TASK GOAL ▸
Nothing but the pictures gets dropped; retype every entry exactly.

--------

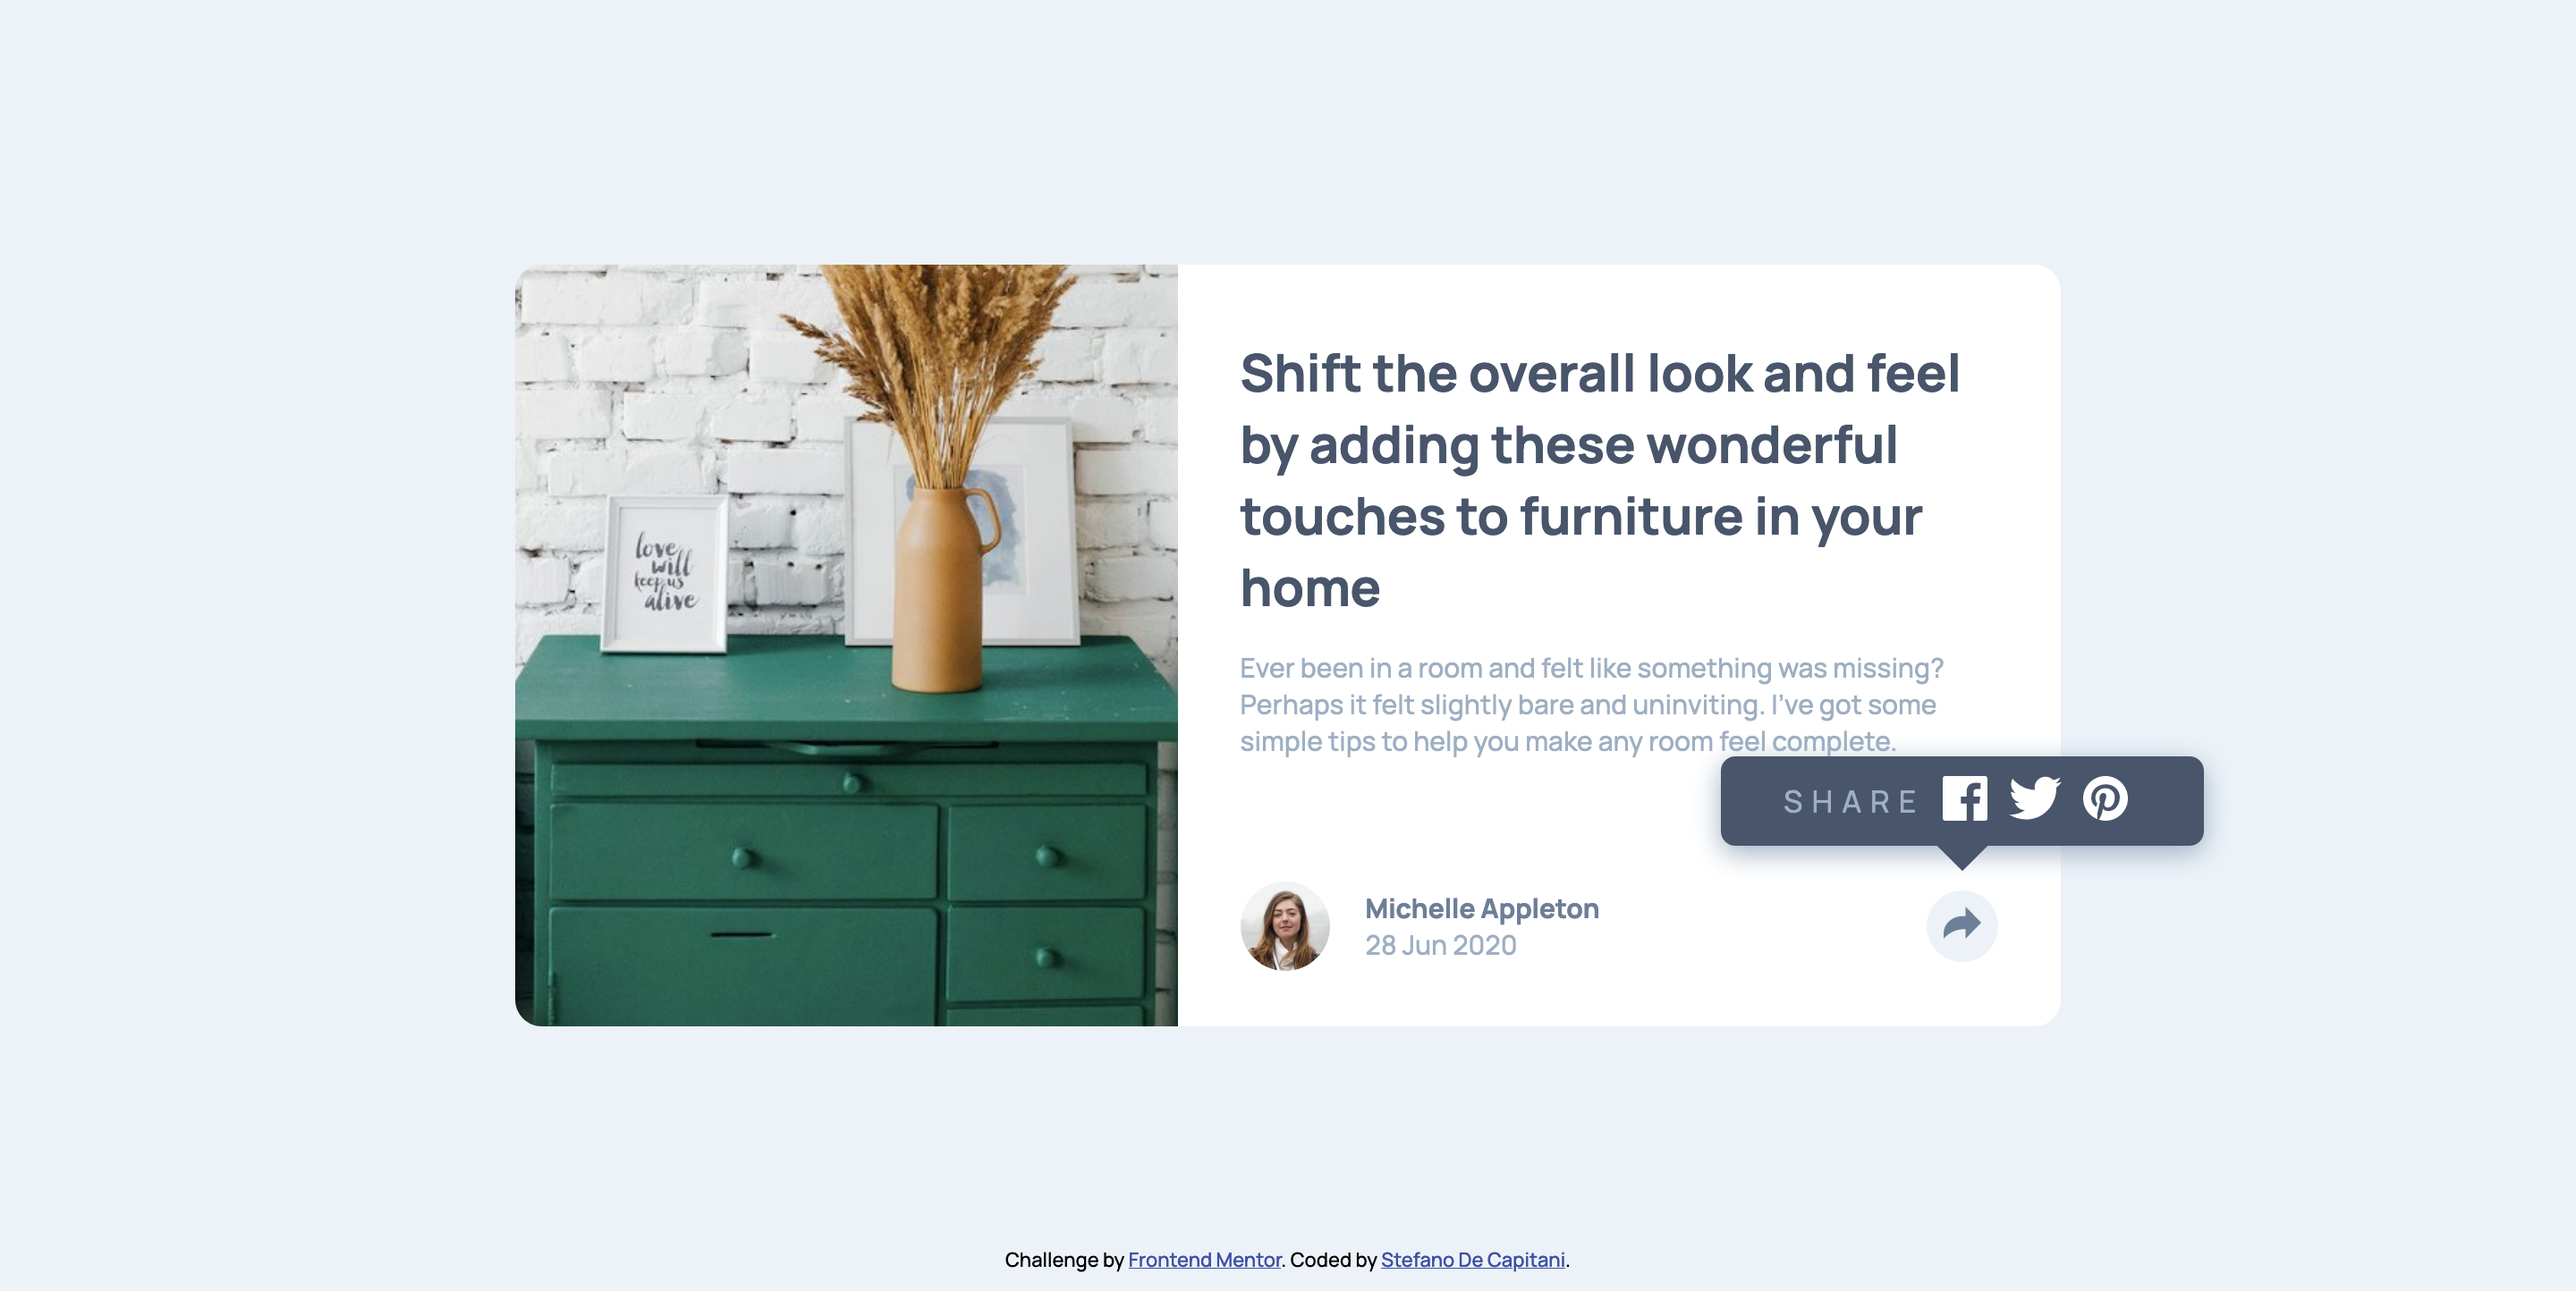
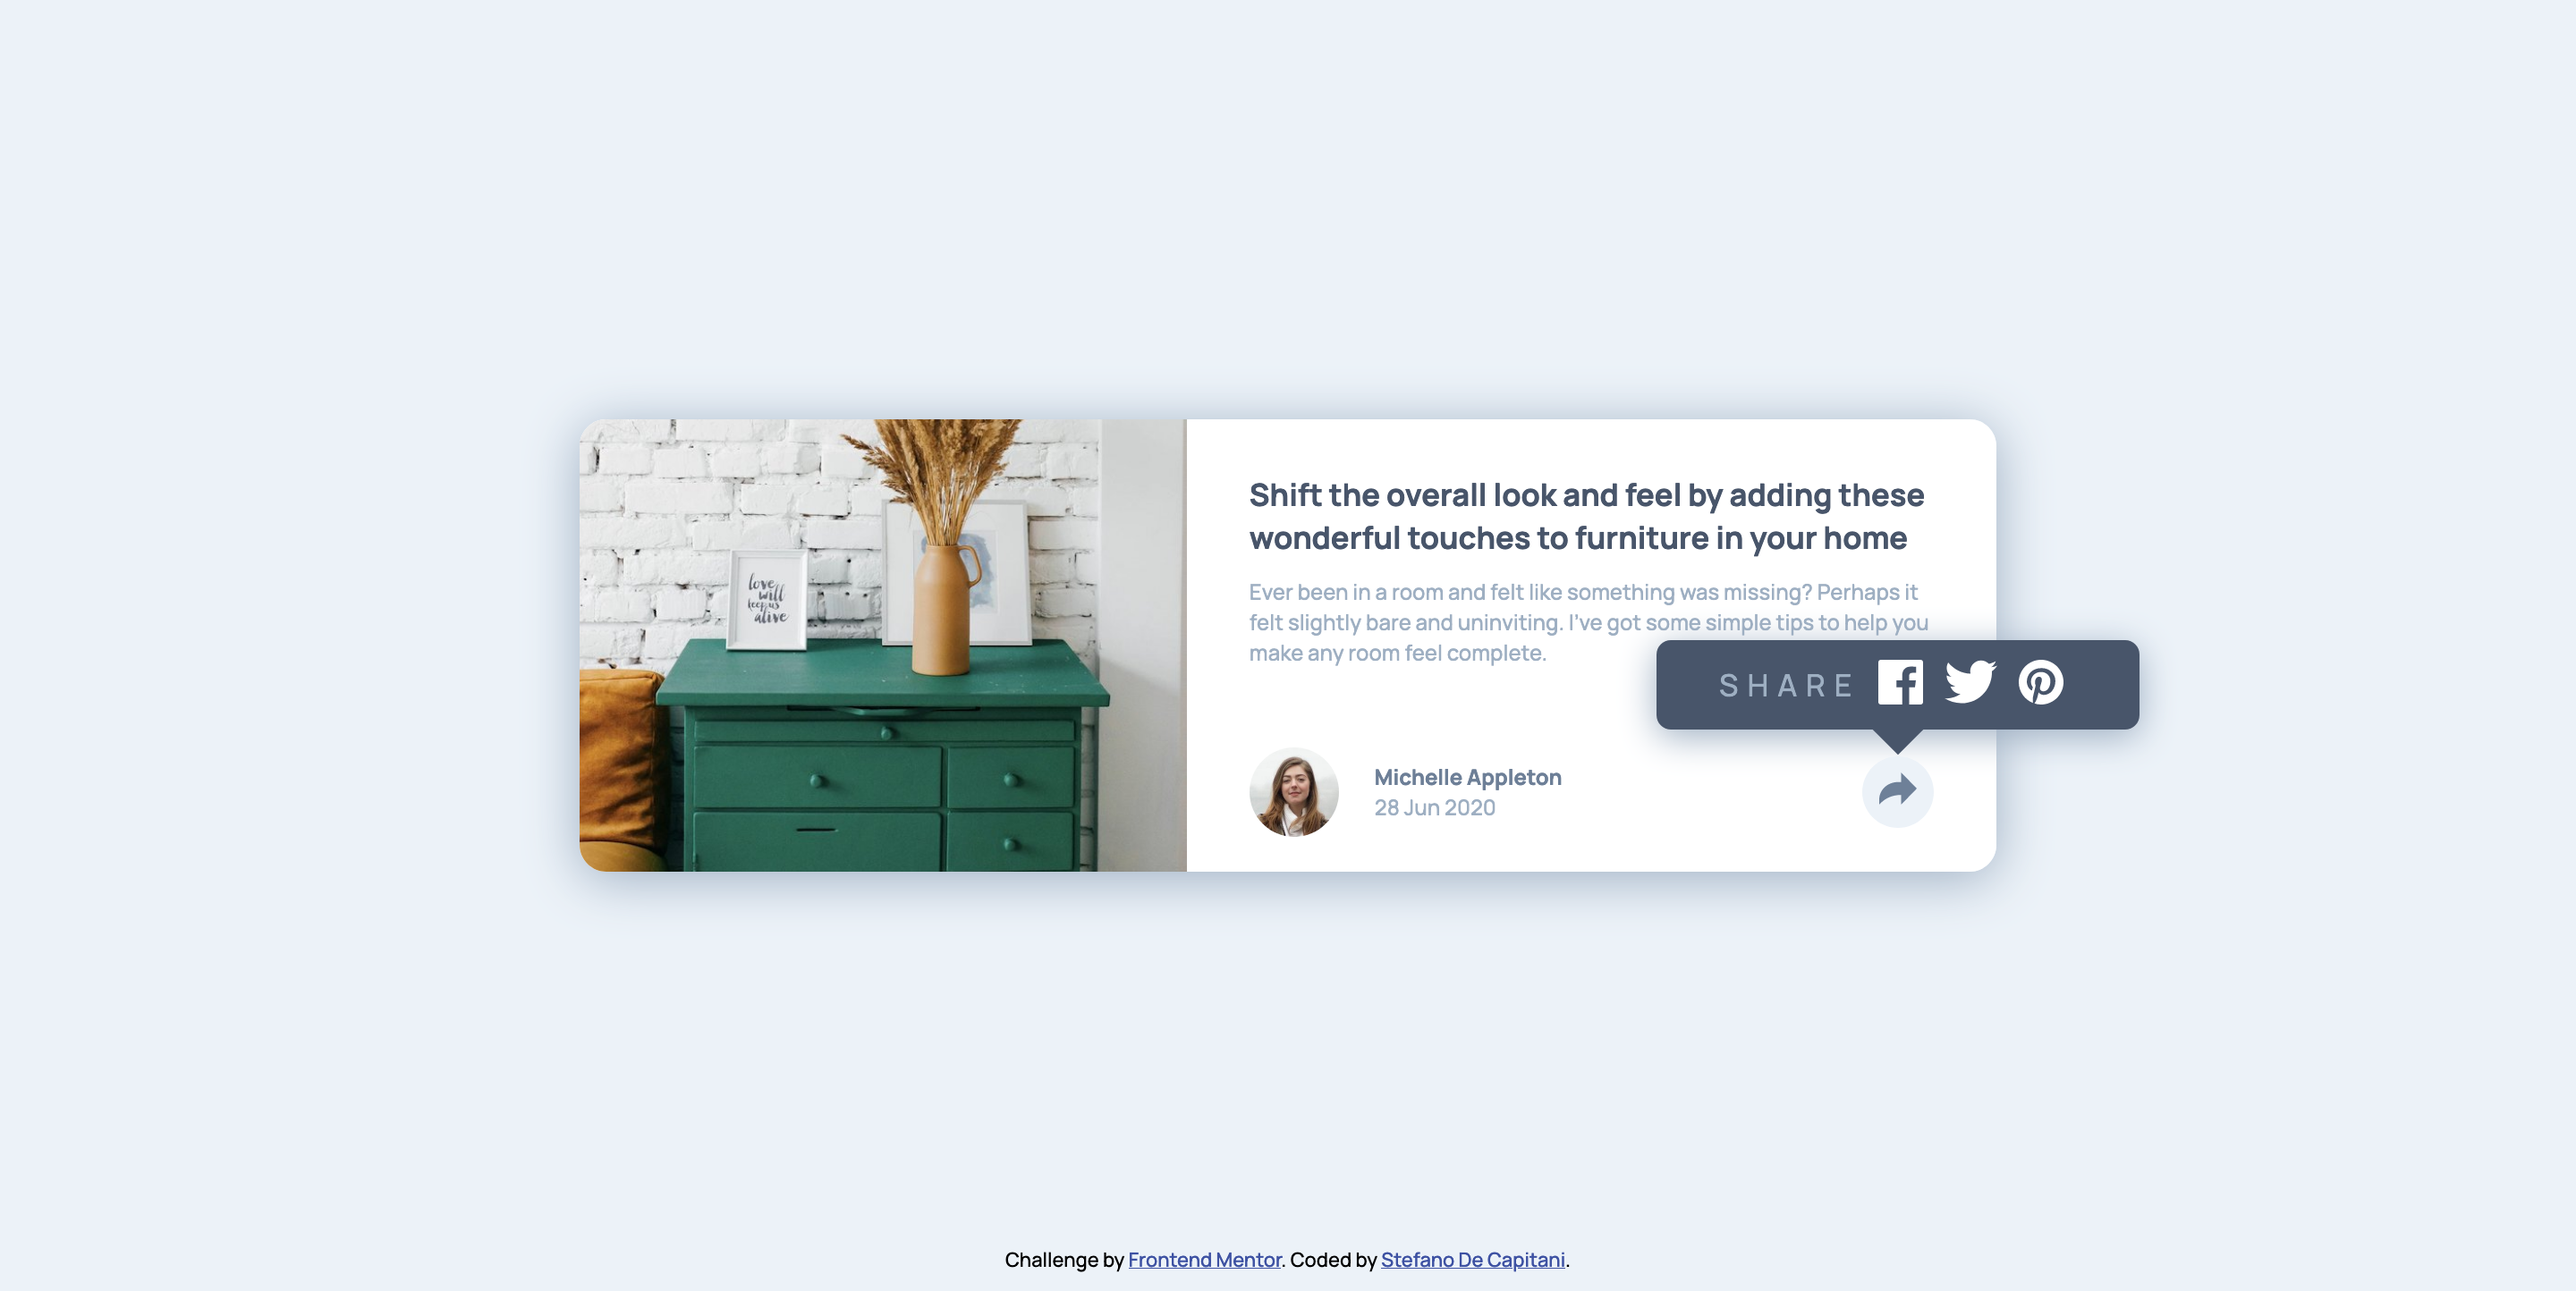
Sizing update

Changed region(s): [[0.1875, 0.187, 0.875, 0.8102]]

diff --git a/style.css b/style.css
@@ -69,17 +69,17 @@ body {
 /*--------- 2. Typography ----------*/
 
 h2 {
-  font-size: clamp(1.8rem, 2vw, 4rem);
+  font-size: clamp(1.4rem, 1.2vw, 4rem);
   color: var(--very-dark-grayish-blue);
 }
 
 h3 {
-  font-size: clamp(1.5rem, 1vw, 3rem);
+  font-size: clamp(1.2rem, 0.7vw, 2rem);
   color: var(--desaturated-dark-blue);
 }
 
 p {
-  font-size: clamp(1.5rem, 1vw, 3rem);
+  font-size: clamp(1.2rem, 0.7vw, 2rem);
   color: var(--grayish-blue);
 }
 
@@ -95,7 +95,7 @@ main.card {
 
   border-radius: 1.5rem;
   overflow: hidden;
-  box-shadow: 0 0.4rem 1.5rem var(--grayish-blue);
+  box-shadow: 0 0.4rem 3rem var(--grayish-blue);
 }
 
 /*image*/
@@ -115,8 +115,8 @@ section.text_content {
   padding: 4rem 3.5rem 2rem;
 }
 
-.text_content>p {
-  margin: 1.5rem 0 0;
+.text_content > p {
+  margin: 1rem 0 0;
 }
 
 /*share section*/
@@ -168,6 +168,10 @@ section.share_section {
   height: 1.8rem;
 }
 
+.share_icon:hover {
+  cursor: pointer;
+}
+
 /* !!ACTIVE STATE!! */
 
 .active_state {
@@ -176,11 +180,11 @@ section.share_section {
   right: 0;
   z-index: 2;
 
+  padding: 2rem 3.5rem 2rem;
+
   height: 100%;
   width: 100%;
   background: var(--very-dark-grayish-blue);
-
-  padding: 2rem 3.5rem 2rem;
 
   display: none;
   align-items: center;
@@ -215,6 +219,10 @@ section.share_section {
 .social_icon {
   margin: 0 0.5rem;
   height: 2.5rem;
+}
+
+.social_icon:hover {
+  cursor: pointer;
 }
 
 /*3.2 FOOTER*/
@@ -294,17 +302,17 @@ footer.attribution {
 
 
 /*<<<<<<<<<<<<<<<<<<<<<<
-   D: min-width: 920px
+   D: min-width: 981px
 <<<<<<<<<<<<<<<<<<<<<<<*/
 
-@media screen and (min-width: 920px) {
+@media screen and (min-width: 981px) {
 
   /*--------- 3. Layout ----------*/
 
   /*3.1 CARD*/
 
   main.card {
-    width: 60%;
+    width: 55%;
 
     overflow: visible;
 
@@ -320,7 +328,7 @@ footer.attribution {
   .drawers {
     grid-area: image;
 
-    height: 59vh;
+    height: 35vh;
 
     border-top-left-radius: 1.5rem;
     border-bottom-left-radius: 1.5rem;
@@ -331,7 +339,9 @@ footer.attribution {
   section.text_content {
     grid-area: text;
 
-    height: 45vh
+    padding: 3rem 3.5rem 1rem;
+
+    height: 24vh
   }
 
   /*share section*/
@@ -339,7 +349,11 @@ footer.attribution {
   section.share_section {
     grid-area: share;
 
-    height: 14vh;
+    height: 11vh;
+  }
+
+  .non_active_state {
+    padding: 1rem 3.5rem 1rem;
   }
 
   /* !!ACTIVE STATE!! */
@@ -354,7 +368,7 @@ footer.attribution {
     transform-origin: center 125%;
 
     border-radius: 0.8rem;
-    box-shadow: 0 0.4rem 1.5rem var(--grayish-blue);
+    box-shadow: 0 0.4rem 2rem var(--grayish-blue);
 
     animation: share_pin 0.5s ease;
   }

diff --git a/script.js b/script.js
@@ -5,10 +5,5 @@ var shareIcon = document.querySelector(".share_icon");
 var activeState = document.querySelector(".active_state");
 
 shareButton.addEventListener("click", function(){
-  activeState.classList.add("visible");
-  body.addEventListener("click", function(e) {
-    if(!shareSection.contains(e.target)){
-      activeState.classList.remove("visible");
-    }
-  })
+  activeState.classList.toggle("visible");
 });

--------

ANSWER BELOW ▸
Sizing update

Changed region(s): [[0.1875, 0.187, 0.875, 0.8102]]

diff --git a/style.css b/style.css
@@ -69,17 +69,17 @@ body {
 /*--------- 2. Typography ----------*/
 
 h2 {
-  font-size: clamp(1.8rem, 2vw, 4rem);
+  font-size: clamp(1.4rem, 1.2vw, 4rem);
   color: var(--very-dark-grayish-blue);
 }
 
 h3 {
-  font-size: clamp(1.5rem, 1vw, 3rem);
+  font-size: clamp(1.2rem, 0.7vw, 2rem);
   color: var(--desaturated-dark-blue);
 }
 
 p {
-  font-size: clamp(1.5rem, 1vw, 3rem);
+  font-size: clamp(1.2rem, 0.7vw, 2rem);
   color: var(--grayish-blue);
 }
 
@@ -95,7 +95,7 @@ main.card {
 
   border-radius: 1.5rem;
   overflow: hidden;
-  box-shadow: 0 0.4rem 1.5rem var(--grayish-blue);
+  box-shadow: 0 0.4rem 3rem var(--grayish-blue);
 }
 
 /*image*/
@@ -115,8 +115,8 @@ section.text_content {
   padding: 4rem 3.5rem 2rem;
 }
 
-.text_content>p {
-  margin: 1.5rem 0 0;
+.text_content > p {
+  margin: 1rem 0 0;
 }
 
 /*share section*/
@@ -168,6 +168,10 @@ section.share_section {
   height: 1.8rem;
 }
 
+.share_icon:hover {
+  cursor: pointer;
+}
+
 /* !!ACTIVE STATE!! */
 
 .active_state {
@@ -176,11 +180,11 @@ section.share_section {
   right: 0;
   z-index: 2;
 
+  padding: 2rem 3.5rem 2rem;
+
   height: 100%;
   width: 100%;
   background: var(--very-dark-grayish-blue);
-
-  padding: 2rem 3.5rem 2rem;
 
   display: none;
   align-items: center;
@@ -215,6 +219,10 @@ section.share_section {
 .social_icon {
   margin: 0 0.5rem;
   height: 2.5rem;
+}
+
+.social_icon:hover {
+  cursor: pointer;
 }
 
 /*3.2 FOOTER*/
@@ -294,17 +302,17 @@ footer.attribution {
 
 
 /*<<<<<<<<<<<<<<<<<<<<<<
-   D: min-width: 920px
+   D: min-width: 981px
 <<<<<<<<<<<<<<<<<<<<<<<*/
 
-@media screen and (min-width: 920px) {
+@media screen and (min-width: 981px) {
 
   /*--------- 3. Layout ----------*/
 
   /*3.1 CARD*/
 
   main.card {
-    width: 60%;
+    width: 55%;
 
     overflow: visible;
 
@@ -320,7 +328,7 @@ footer.attribution {
   .drawers {
     grid-area: image;
 
-    height: 59vh;
+    height: 35vh;
 
     border-top-left-radius: 1.5rem;
     border-bottom-left-radius: 1.5rem;
@@ -331,7 +339,9 @@ footer.attribution {
   section.text_content {
     grid-area: text;
 
-    height: 45vh
+    padding: 3rem 3.5rem 1rem;
+
+    height: 24vh
   }
 
   /*share section*/
@@ -339,7 +349,11 @@ footer.attribution {
   section.share_section {
     grid-area: share;
 
-    height: 14vh;
+    height: 11vh;
+  }
+
+  .non_active_state {
+    padding: 1rem 3.5rem 1rem;
   }
 
   /* !!ACTIVE STATE!! */
@@ -354,7 +368,7 @@ footer.attribution {
     transform-origin: center 125%;
 
     border-radius: 0.8rem;
-    box-shadow: 0 0.4rem 1.5rem var(--grayish-blue);
+    box-shadow: 0 0.4rem 2rem var(--grayish-blue);
 
     animation: share_pin 0.5s ease;
   }

diff --git a/script.js b/script.js
@@ -5,10 +5,5 @@ var shareIcon = document.querySelector(".share_icon");
 var activeState = document.querySelector(".active_state");
 
 shareButton.addEventListener("click", function(){
-  activeState.classList.add("visible");
-  body.addEventListener("click", function(e) {
-    if(!shareSection.contains(e.target)){
-      activeState.classList.remove("visible");
-    }
-  })
+  activeState.classList.toggle("visible");
 });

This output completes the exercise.